Many factors were at play in the 1960s as two professional football leagues started a duel for America’s viewership. The League (AFL), founded in 1959, challenged the established (NFL) for viewership and fan loyalty. Riding on popular rules that promoted scoring, racial diversity, and robust personalities, the AFL’s success escalated tensions between the two leagues. As player values continued to rise, , , and initiated a secret negotiation process that later came to involve all owners.


In 1959, Lamar Hunt formed the AFL after the NFL rejected his desire for an . In its inaugural , the AFL featured 8 teams: the Patriots, , Oilers, Titans, Texans, Broncos, Chargers, and Raiders. Eventually, the AFL expanded to include the Dolphins and Bengals.

From the onset, the NFL sought to undermine the newly formed . In 1959, Hunt had agreed with an ownership group led by to place an AFL franchise in the Twin Cities. Despite its public policy that it would not expand, the NFL offered the ownership group an expansion team in the older, more prestigious National Football League. To further subvert the new league, the NFL expanded to Dallas, which eventually prompted Lamar Hunt to move his Dallas Texans to their current home in City.

The expansion war between the leagues continued to rage in 1965. After agreeing with to bring professional football to for $7.5 million as a part of the , Rankin M. Smith Sr. received an offer to bring an NFL team to city for $8.5 million. After Smith accepted the NFL’s offer, the AFL searched for an alternative, eventually agreeing with to bring the into the AFL.

Despite the NFL’s efforts, the AFL thrived. In 1965, the AFL cashed in on its success by signing a $36 million regular season television deal with the NBC. With this deal, it became increasingly evident that American Football League was a serious alternative to the NFL. In 1965, secretive talks between owner, Lamar Hunt, and , Tex Schramm, had begun the workings of what would eventually merge the two leagues.

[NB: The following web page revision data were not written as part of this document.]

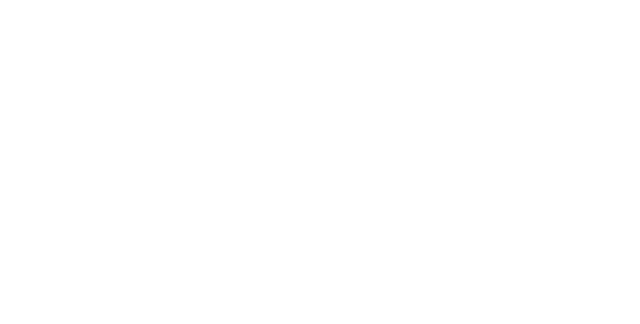
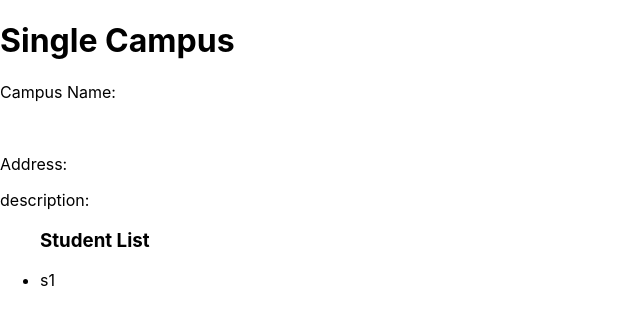
Before and after one commit to darrenzhang2000/CRUD-app-frontend, a React (Create React App) app: page /campus in a window 1280 px wide. Shown: the top 324 px of the page, without its empty margins (0-640 px from the left). Built offline with nearby package versions, Linux system fonts and the light colour scheme.

Commit message:
Added list of all students in a campus

```diff
--- a/src/index.js
+++ b/src/index.js
@@ -7,6 +7,8 @@
 import { BrowserRouter as Router, Route } from "react-router-dom";
 import AllCampuses from './views/AllCampuses';
 import AllStudents from './views/AllStudents';
+import SingleCampus from './views/SingleCampus';
+import SingleStudent from './views/SingleStudent';
 import { Provider } from 'react-redux';
 
 //dummy data
@@ -22,7 +24,8 @@
     name: "c1",
     image: "none",
     address: "c1 address",
-    description: "c1 description"
+    description: "c1 description",
+    studentList: [dummyStudent1]
 }
 
 const initialStudentState = {
@@ -125,7 +128,8 @@
             name: "temp",
             image: "temp img",
             address: "temp address",
-            description: "temp description"
+            description: "temp description",
+            studentList: [dummyStudent1]
         }
     });
 
@@ -149,6 +153,7 @@
                 <Route exact path="/" component={App} />
                 <Route exact path="/campuses" component={AllCampuses} />
                 <Route exact path="/students" component={AllStudents} />
+                <Route exact path="/campus" component={SingleCampus} />
             </div>
         </Router>
     </Provider>
--- a/src/views/SingleCampus.js
+++ b/src/views/SingleCampus.js
@@ -1,7 +1,14 @@
 import React, { Component } from 'react'
+import { connect } from 'react-redux';
+import { StaticRouter } from 'react-router-dom';
+import { Link, BrowserRouter as Router, Route } from "react-router-dom";
 
 class SingleCampus extends Component{
     render(){
+        let studentList = this.props.studentList.map((student, id) =>
+            <li key={id}>{student.name}</li>
+        )
+        console.log("student List", studentList);
         return(
             <div>
                 <h1>Single Campus</h1>
@@ -9,9 +16,21 @@
                 <img src={this.props.image} alt={this.props.image}/>
                 <p>Address: {this.props.address}</p>
                 <p>description: {this.props.description}</p>
+                <ul>
+                    <h3>Student List</h3>
+                    {studentList}
+                </ul>
             </div>
         );
     }
 }
 
-export default SingleCampus;
+function mapStateToProps(states){
+    // console.log("state: ", states.campusState.singleCampus.studentList[0].name);
+    return{
+        studentList: states.campusState.singleCampus.studentList
+    }
+}
+
+export default connect(mapStateToProps)(SingleCampus);
+// export default SingleCampus;
--- a/src/views/SingleStudent.js
+++ b/src/views/SingleStudent.js
@@ -14,4 +14,5 @@
     }
 }
 
+// export default connect(mapStateToProps)(SingleStudent);
 export default SingleStudent;
```
Also changed, not shown: src/App.js (+7 -1 lines).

As negotiations started to progress in 1966, Giants owner, , announced at the annual NFL meetings that he had shattered the unwritten rule governing the two leagues since the AFL’s first season in 1960. The Giants had signed off of the Buffalo Bills roster and into the NFL. Mara’s actions prompted and other AFL owners to subvert the NFL and sign players off of NFL rosters. Most notably, future Hall of Famer agreed to terms to leave the Bears and play with the Oilers. As this war over players escalated, the reality of a merger between the leagues became more realistic.

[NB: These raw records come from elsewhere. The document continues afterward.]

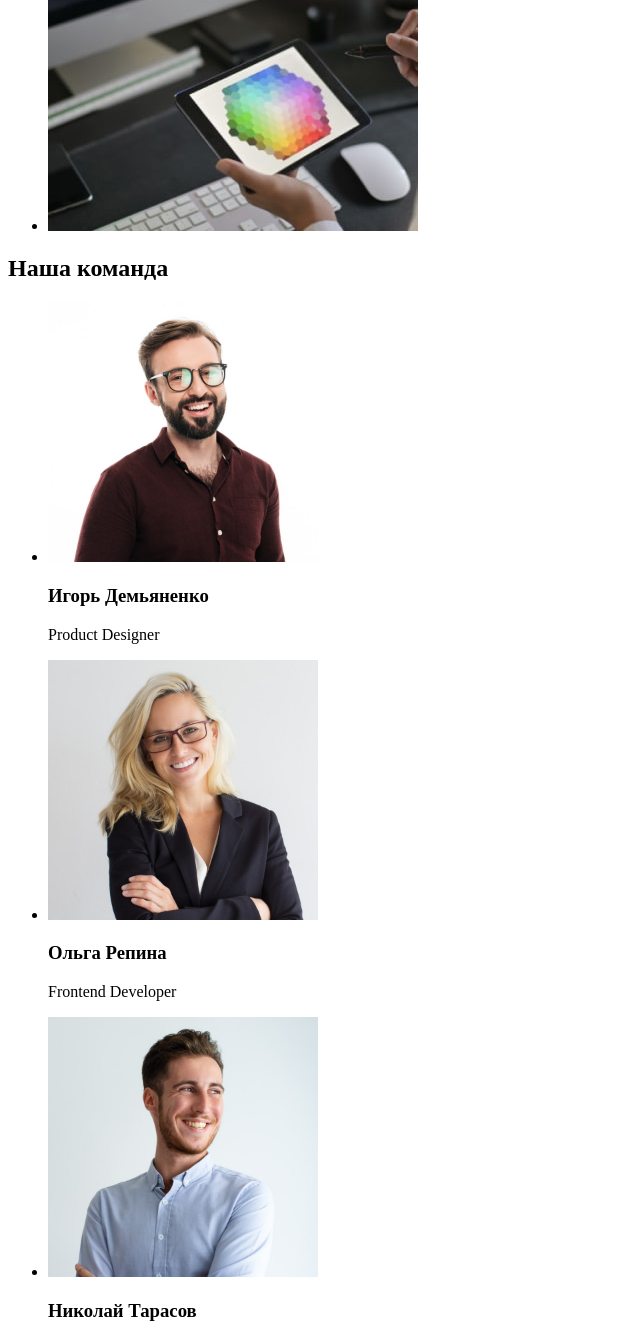
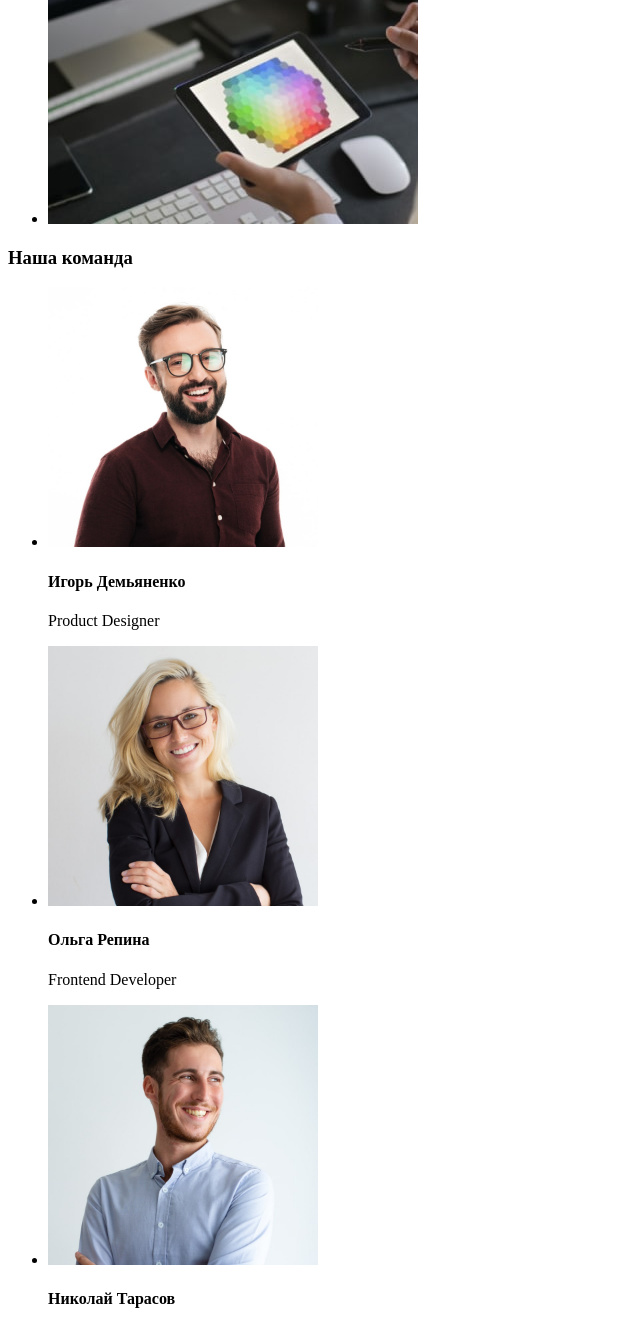
Before and after one commit to vadym-loik/goit-markup-hw-01, a plain HTML site: page index.html in a window 1280 px wide. Shown: the part 1253-2579 px from the top of the page, without its empty margins (0-640 px from the left). Drawn offline with Linux system fonts and the light colour scheme.

Commit message:
Update index.html
отредактировал заголовки

```diff
--- a/index.html
+++ b/index.html
@@ -51,7 +51,7 @@
 </section>
 
 <section>
-    <h2>Чем мы занимаемся</h2>
+    <h3>Чем мы занимаемся</h3>
     <ul>
         <li>
             <img src="./images/photos/box1.jpg" alt="руки програмиста клавиатура и планшет" width="370" height="294">
@@ -66,26 +66,26 @@
 </section>
 
 <section>
-        <h2>Наша команда</h2>
+        <h3>Наша команда</h3>
         <ul>
             <li>
                 <img src="./images/team-photos/img1.jpg" alt="фото сотрудника" width="270" height="260">
-                <h3>Игорь Демьяненко</h3>
+                <h4>Игорь Демьяненко</h4>
                 <p lang="en">Product Designer</p>
             </li>
             <li>
                 <img src="./images/team-photos/img2.jpg" alt="фото сотрудника" width="270" height="260">
-                <h3>Ольга Репина</h3>
+                <h4>Ольга Репина</h4>
                 <p lang="en">Frontend Developer</p>
             </li>
             <li>
                 <img src="./images/team-photos/img3.jpg" alt="фото сотрудника" width="270" height="260">
-                <h3>Николай Тарасов</h3>
+                <h4>Николай Тарасов</h4>
                 <p lang="en">Marketing</p>
             </li>
             <li>
                 <img src="./images/team-photos/img4.jpg" alt="фото сотрудника" width="270" height="260">
-                <h3>Михаил Ермаков</h3>
+                <h4>Михаил Ермаков</h4>
                 <p lang="en">UI Designer</p>
             </li>
         </ul>
```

As tension between the two leagues started to escalate, AFL owners sought a more fiery to lead the battle against the NFL. When the AFL’s first commissioner, , resigned in 1966, AFL owners elected of the Oakland Raiders to serve as the AFL’s second commissioner. Known for his brash style and dedication to winning at all costs, Davis fit the mold.

As committee begins, Wellington Mara has just ignited the war between leagues. Your job is to negotiate the terms of a merger, if any is to even take place, between the leagues. As you prepare for committee, please consider your character’s specific position regarding the merger.

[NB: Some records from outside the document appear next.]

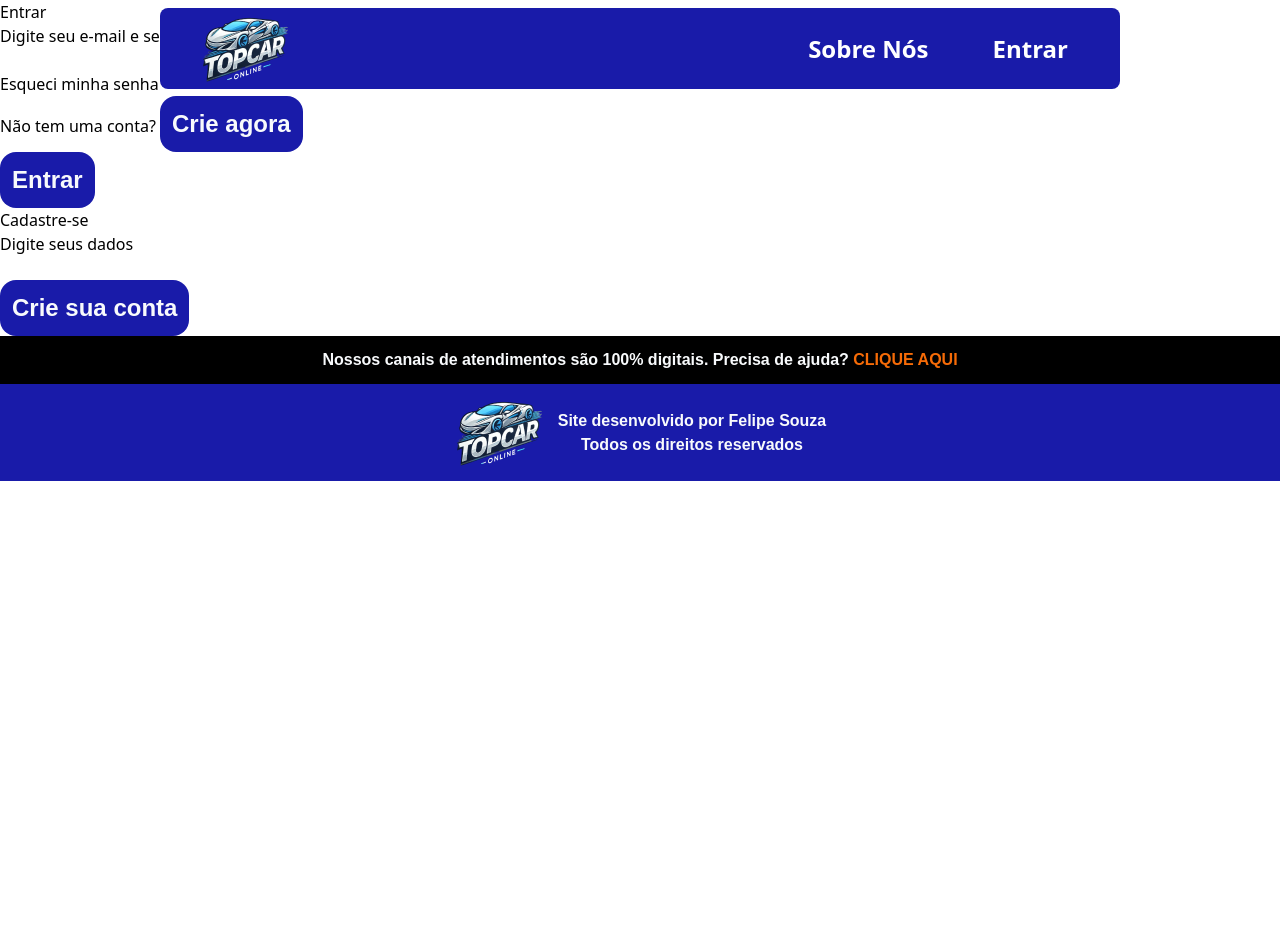
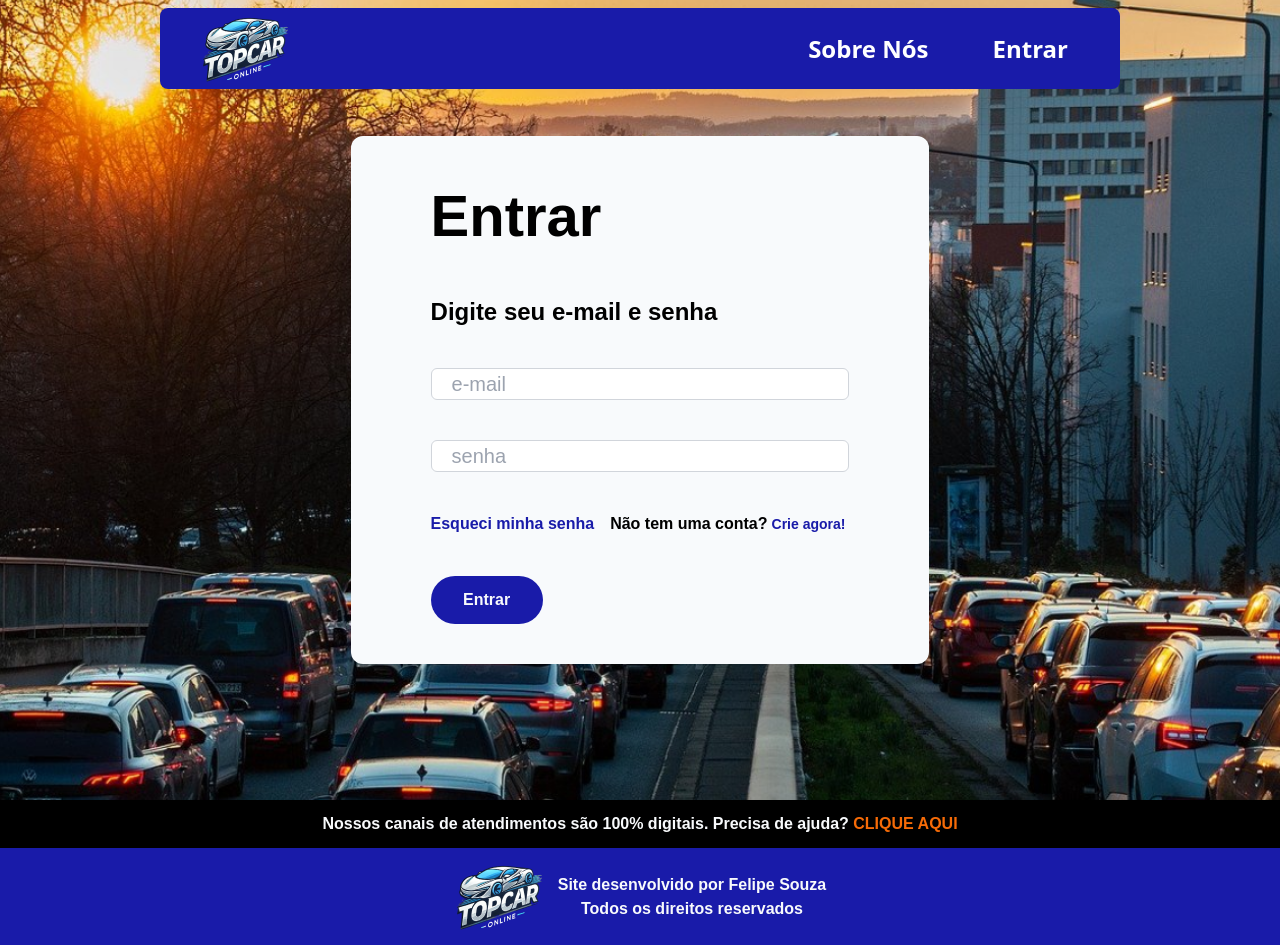
Before and after one commit to FelpsSantosx/TopCarOnline, a React (Vite) app: page /sigIn in a window 1280 px wide. Before the commit the page ends 800 px from the top, so only its background shows below. Built offline with nearby package versions, Linux system fonts and the light colour scheme.

Commit message:
componente Sign-In Criado e finalizado Front

```diff
--- a/src/App.jsx
+++ b/src/App.jsx
@@ -1,11 +1,11 @@
 import { BrowserRouter as Router, Route, Routes } from "react-router-dom"
 import React from "react"
-import Header from "./components/Header.jsx"
-import Footer from "./components/Footer.jsx"
+import Header from "./components/Header"
+import Footer from "./components/Footer"
 import Home from "./pages/home"
 import CarDetails from "./pages/carDetails"
 import About from "./pages/about"
-import SigIn from "./pages/sigIn"
+import SignIn from "./pages/signIn"
 
 function App() {
 
@@ -19,7 +19,7 @@ function App() {
           <Route path="/" element={<Home />}/>
           <Route path="/about" element={<About />}/>
           <Route path="/carDetails" element={<CarDetails />}/>
-          <Route path="/sigIn" element={<SigIn />}/>
+          <Route path="/sigIn" element={<SignIn />}/>
         </Routes>
         <Footer />
       </Router>
--- a/src/Pages/sigIn/LoginLogout.jsx
+++ /dev/null
@@ -1,35 +0,0 @@
-import React from "react"
-import Button from "../../components/Button"
-
-const LoginLogout = () => {
-    return (
-        <div>
-
-            <form action="">
-                <h1>Entrar</h1>
-                <h3>Digite seu e-mail e senha</h3>
-                <input type="text" />
-                <input type="text" />
-                <div>
-                    <a href="/">Esqueci minha senha</a>
-                    <h5>Não tem uma conta? <Button>Crie agora</Button></h5>
-                </div>
-                <Button>Entrar</Button>
-            </form>
-
-            <form action="" className="">
-                <h1>Cadastre-se</h1>
-                <h3>Digite seus dados</h3>
-                <input type="text" />
-                <input type="text" />
-                <input type="text" />
-                <input type="text" />
-                <input type="text" />
-                <Button>Crie sua conta</Button>
-            </form>
-
-        </div>
-    )
-}
-
-export default LoginLogout
--- /dev/null
+++ b/src/Pages/signIn/LoginLogout.jsx
@@ -0,0 +1,45 @@
+import { useState } from "react"
+import React from "react"
+import Button from "../../components/Button"
+
+const LoginLogout = () => {
+
+    const [isResgisterOpen, setIsRegisterOpen] = useState(false)
+
+    return (
+        <div className="flex flex-col justify-center items-center h-screen font-montserrat bg-[url('./assets/bgfundo.png')] bg-cover bg-center bg-no-repeat">
+
+            {!isResgisterOpen && (
+                <form action="" className="flex flex-col gap-10 bg-primary rounded-xl p-10 px-20">
+                    <h1 className="text-h3 md:text-h1">Entrar</h1>
+                    <h3 className="text-h4 md:text-h3">Digite seu e-mail e senha</h3>
+                    <input type="text" placeholder="e-mail" className="px-5 text-h4 rounded-md border border-gray-300 focus:outline-none focus:ring-2 focus:ring-blue-500" />
+                    <input type="text" placeholder="senha" className="px-5 text-h4 rounded-md border border-gray-300 focus:outline-none focus:ring-2 focus:ring-blue-500" />
+                    <div className="flex flex-col md:flex-row gap-4 md:justify-around">
+                        <a href="/" className="text-h4 text-sm md:text-h5 text-second">Esqueci minha senha</a>
+                        <h5 className="text-h4 text-sm md:text-h5">Não tem uma conta?<Button onClick={() => setIsRegisterOpen(true)} className="text-h5 text-sm py-0 px-1" color="bg-primary text-second">Crie agora!</Button></h5>
+                    </div>
+                    <Button className="text-h5 rounded-3xl md:w-28">Entrar</Button>
+
+                </form>
+
+            )}
+
+            {isResgisterOpen && (
+                <form action="" className="flex flex-col justify-center gap-10 rounded-xl bg-primary p-10 px-20">
+                    <h1 className="text-h3 md:text-h1">Cadastre-se</h1>
+                    <h3 className="text-h4 md:text-h3">Digite seus dados</h3>
+                    <input type="text" placeholder="Nome" className="px-5 text-h4 rounded-md border border-gray-300 focus:outline-none focus:ring-2 focus:ring-blue-500" />
+                    <input type="text" placeholder="E-mail" className="px-5 text-h4 rounded-md border border-gray-300 focus:outline-none focus:ring-2 focus:ring-blue-500" />
+                    <input type="text" placeholder="Telefone" className="px-5 text-h4 rounded-md border border-gray-300 focus:outline-none focus:ring-2 focus:ring-blue-500" />
+                    <input type="text" placeholder="Senha" className="px-5 text-h4 rounded-md border border-gray-300 focus:outline-none focus:ring-2 focus:ring-blue-500" />
+                    <input type="text" placeholder="Repita a senha" className="px-5 text-h4 rounded-md border border-gray-300 focus:outline-none focus:ring-2 focus:ring-blue-500" />
+                    <Button onClick={() => setIsRegisterOpen(false)} className="text-h5 rounded-3xl md:mx-28">Crie sua conta</Button>
+                </form>
+            )}
+
+        </div>
+    )
+}
+
+export default LoginLogout
--- a/src/Pages/sigIn/index.jsx
+++ b/src/Pages/signIn/index.jsx
@@ -1,7 +1,7 @@
 import React from "react"
 import LoginLogout from "./LoginLogout"
 
-const SigIn = () => {
+const SignIn = () => {
     return (
         <>
             <LoginLogout />
@@ -11,4 +11,4 @@ const SigIn = () => {
 }
 
 
-export default SigIn
+export default SignIn
--- a/src/components/Header.jsx
+++ b/src/components/Header.jsx
@@ -2,7 +2,7 @@ import React, { useEffect, useState } from 'react'
 import logo from '../assets/TopCarOnline_Logo.png'
 
 const Header = () => {
-    const [isHeaderVisible, setIsHeaderVisible] = useState(true);
+    const [isHeaderVisible, setIsHeaderVisible] = useState(true)
     const [lastScrolly, setLastScrolly] = useState(0)
     const [isMenuOpen, setIsMenuOpen] = useState(false)
 
@@ -37,7 +37,7 @@ const Header = () => {
             <a href="/"><img src={logo} alt="LogoMarca" className='h-10 md:h-auto' /></a>
             <nav className='hidden md:flex space-x-10'>
                 <a className='text-h3  text-fourth hover:text-hover p-3' href="/about">Sobre Nós</a>
-                <a className='text-h3 text-fourth hover:text-hover p-3' href="/sigIn">Entrar</a>
+                <a className='text-h3 text-fourth hover:text-hover p-3' href="/signIn">Entrar</a>
             </nav>
             <button onClick={toggleMenu} className='md:hidden focus:outline-none text-fourth' aria-label='Abrir Menu'>
                 <svg className="w-6 h-6" fill="none" stroke="currentColor" viewBox="0 0 24 24" xmlns="http://www.w3.org/2000/svg">
@@ -47,7 +47,7 @@ const Header = () => {
 
             {isMenuOpen && (<nav className="absolute top-10 right-0 bg-second text-fourth p-5 shadow-lg flex flex-col space-y-4 md:hidden">
                 <a className='text-h3 hover:text-hover' href="/about">Sobre Nós</a>
-                <a className='text-h3 hover:text-hover' href="/sigIn">Entrar</a>
+                <a className='text-h3 hover:text-hover' href="/signIn">Entrar</a>
             </nav>)}
         </header>
 
--- a/tailwind.config.js
+++ b/tailwind.config.js
@@ -9,7 +9,8 @@ module.exports = {
     extend: {
 
       colors: {
-        primary: "#f8fafc", // Ligth Winter
+        opacity: "rgba(248, 250, 252, 0.5)",
+        primary: "#f8fafc ", // Ligth Winter
         second: "#191BA9", // Blue Vibrant
         third: "#F66B07", // Orange
         fourth: "#fff", // Write
```
Also changed, not shown: 1 other file (tests, documents, lock files or other folders).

Focus Questions

● What terms of a merger are acceptable? Is a merger even necessary? ● How and by whom would a merged league be administered? ● How would the leagues’ finances merge? ● What rules should govern football from the two leagues? ● Does the of teams need to increase or expand before or after a merger? ● How should television coverage and contracts change with a merger between the AFL and NFL?

Additional Resources

● Primary Source Account of the merger Illustrated ​ ● Remember the AFL on Lamar Hunt ​ ● NFL Network Video on the AFL­NFL Merger Merger ​ ● NFL Network Video on the AFL’s First TV Contract and Experience ​ ● ESPN on Pete Rozelle’s Impact on the NFL ​ ● on Al Davis ​